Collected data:

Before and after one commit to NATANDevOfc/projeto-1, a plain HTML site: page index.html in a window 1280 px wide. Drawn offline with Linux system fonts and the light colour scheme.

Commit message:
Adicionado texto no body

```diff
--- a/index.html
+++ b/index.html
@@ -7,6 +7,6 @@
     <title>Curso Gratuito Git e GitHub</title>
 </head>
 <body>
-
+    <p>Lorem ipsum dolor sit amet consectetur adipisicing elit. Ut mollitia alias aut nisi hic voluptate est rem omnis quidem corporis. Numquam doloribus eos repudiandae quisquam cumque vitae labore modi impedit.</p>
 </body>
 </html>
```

WHAT TO DO ->
Where a line in the records above includes the string "html", show it.

SOLUTION ->
Before and after one commit to NATANDevOfc/projeto-1, a plain HTML site: page index.html in a window 1280 px wide. Drawn offline with Linux system fonts and the light colour scheme.
--- a/index.html
+++ b/index.html
 </html>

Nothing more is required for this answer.